BEGIN Task material
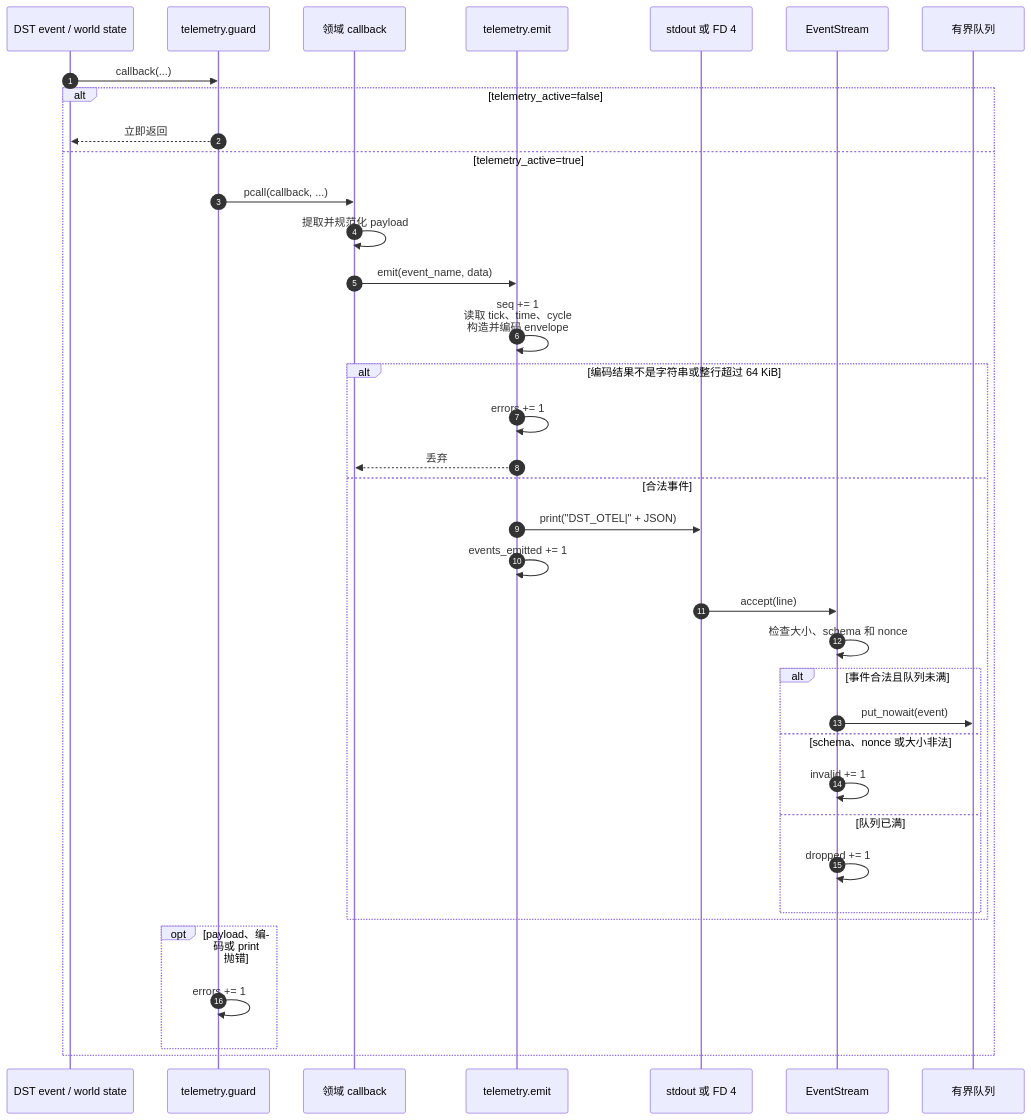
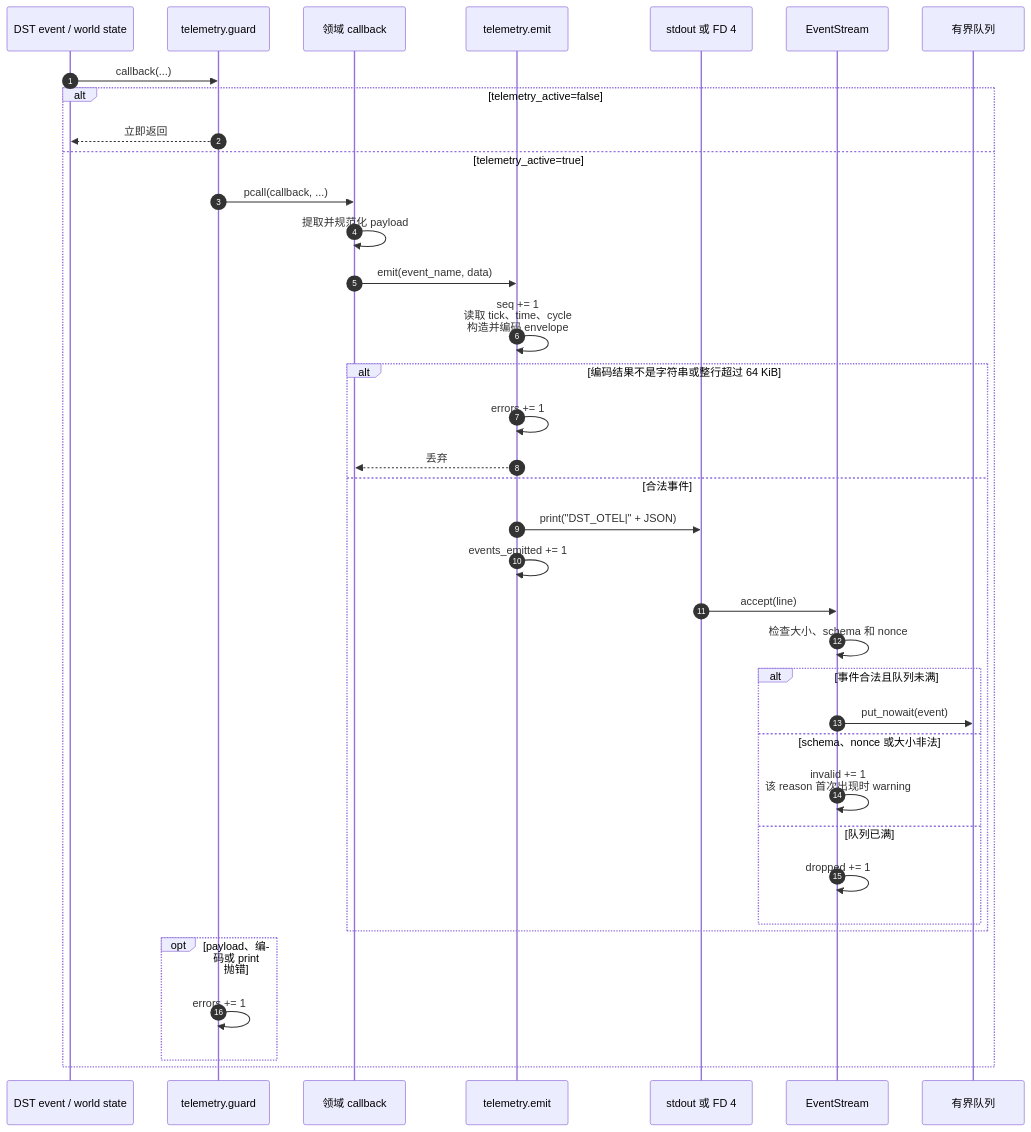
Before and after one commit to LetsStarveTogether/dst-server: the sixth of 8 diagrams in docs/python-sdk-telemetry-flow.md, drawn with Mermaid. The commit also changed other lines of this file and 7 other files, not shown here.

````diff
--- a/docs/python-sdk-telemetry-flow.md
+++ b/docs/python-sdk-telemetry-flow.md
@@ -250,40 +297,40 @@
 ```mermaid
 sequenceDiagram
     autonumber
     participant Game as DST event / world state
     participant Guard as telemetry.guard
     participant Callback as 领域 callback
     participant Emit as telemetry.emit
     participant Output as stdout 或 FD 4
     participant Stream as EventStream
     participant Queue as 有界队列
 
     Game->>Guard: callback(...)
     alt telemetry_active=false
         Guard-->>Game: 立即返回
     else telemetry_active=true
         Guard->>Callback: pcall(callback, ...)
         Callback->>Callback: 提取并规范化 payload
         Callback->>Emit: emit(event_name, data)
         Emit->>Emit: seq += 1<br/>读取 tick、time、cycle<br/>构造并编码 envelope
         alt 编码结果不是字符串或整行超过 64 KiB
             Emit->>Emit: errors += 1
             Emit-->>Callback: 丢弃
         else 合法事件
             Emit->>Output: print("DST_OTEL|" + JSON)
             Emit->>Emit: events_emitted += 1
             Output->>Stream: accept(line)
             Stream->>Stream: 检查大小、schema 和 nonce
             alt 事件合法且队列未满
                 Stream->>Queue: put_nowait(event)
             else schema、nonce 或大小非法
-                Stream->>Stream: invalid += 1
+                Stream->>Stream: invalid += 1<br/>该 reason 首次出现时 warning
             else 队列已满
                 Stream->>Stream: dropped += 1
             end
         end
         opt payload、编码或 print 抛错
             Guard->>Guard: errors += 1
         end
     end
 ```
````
END Task material
Reproduce the data above in full, exactly, with the images removed.

■ Reply
Before and after one commit to LetsStarveTogether/dst-server: the sixth of 8 diagrams in docs/python-sdk-telemetry-flow.md, drawn with Mermaid. The commit also changed other lines of this file and 7 other files, not shown here.

````diff
--- a/docs/python-sdk-telemetry-flow.md
+++ b/docs/python-sdk-telemetry-flow.md
@@ -250,40 +297,40 @@
 ```mermaid
 sequenceDiagram
     autonumber
     participant Game as DST event / world state
     participant Guard as telemetry.guard
     participant Callback as 领域 callback
     participant Emit as telemetry.emit
     participant Output as stdout 或 FD 4
     participant Stream as EventStream
     participant Queue as 有界队列
 
     Game->>Guard: callback(...)
     alt telemetry_active=false
         Guard-->>Game: 立即返回
     else telemetry_active=true
         Guard->>Callback: pcall(callback, ...)
         Callback->>Callback: 提取并规范化 payload
         Callback->>Emit: emit(event_name, data)
         Emit->>Emit: seq += 1<br/>读取 tick、time、cycle<br/>构造并编码 envelope
         alt 编码结果不是字符串或整行超过 64 KiB
             Emit->>Emit: errors += 1
             Emit-->>Callback: 丢弃
         else 合法事件
             Emit->>Output: print("DST_OTEL|" + JSON)
             Emit->>Emit: events_emitted += 1
             Output->>Stream: accept(line)
             Stream->>Stream: 检查大小、schema 和 nonce
             alt 事件合法且队列未满
                 Stream->>Queue: put_nowait(event)
             else schema、nonce 或大小非法
-                Stream->>Stream: invalid += 1
+                Stream->>Stream: invalid += 1<br/>该 reason 首次出现时 warning
             else 队列已满
                 Stream->>Stream: dropped += 1
             end
         end
         opt payload、编码或 print 抛错
             Guard->>Guard: errors += 1
         end
     end
 ```
````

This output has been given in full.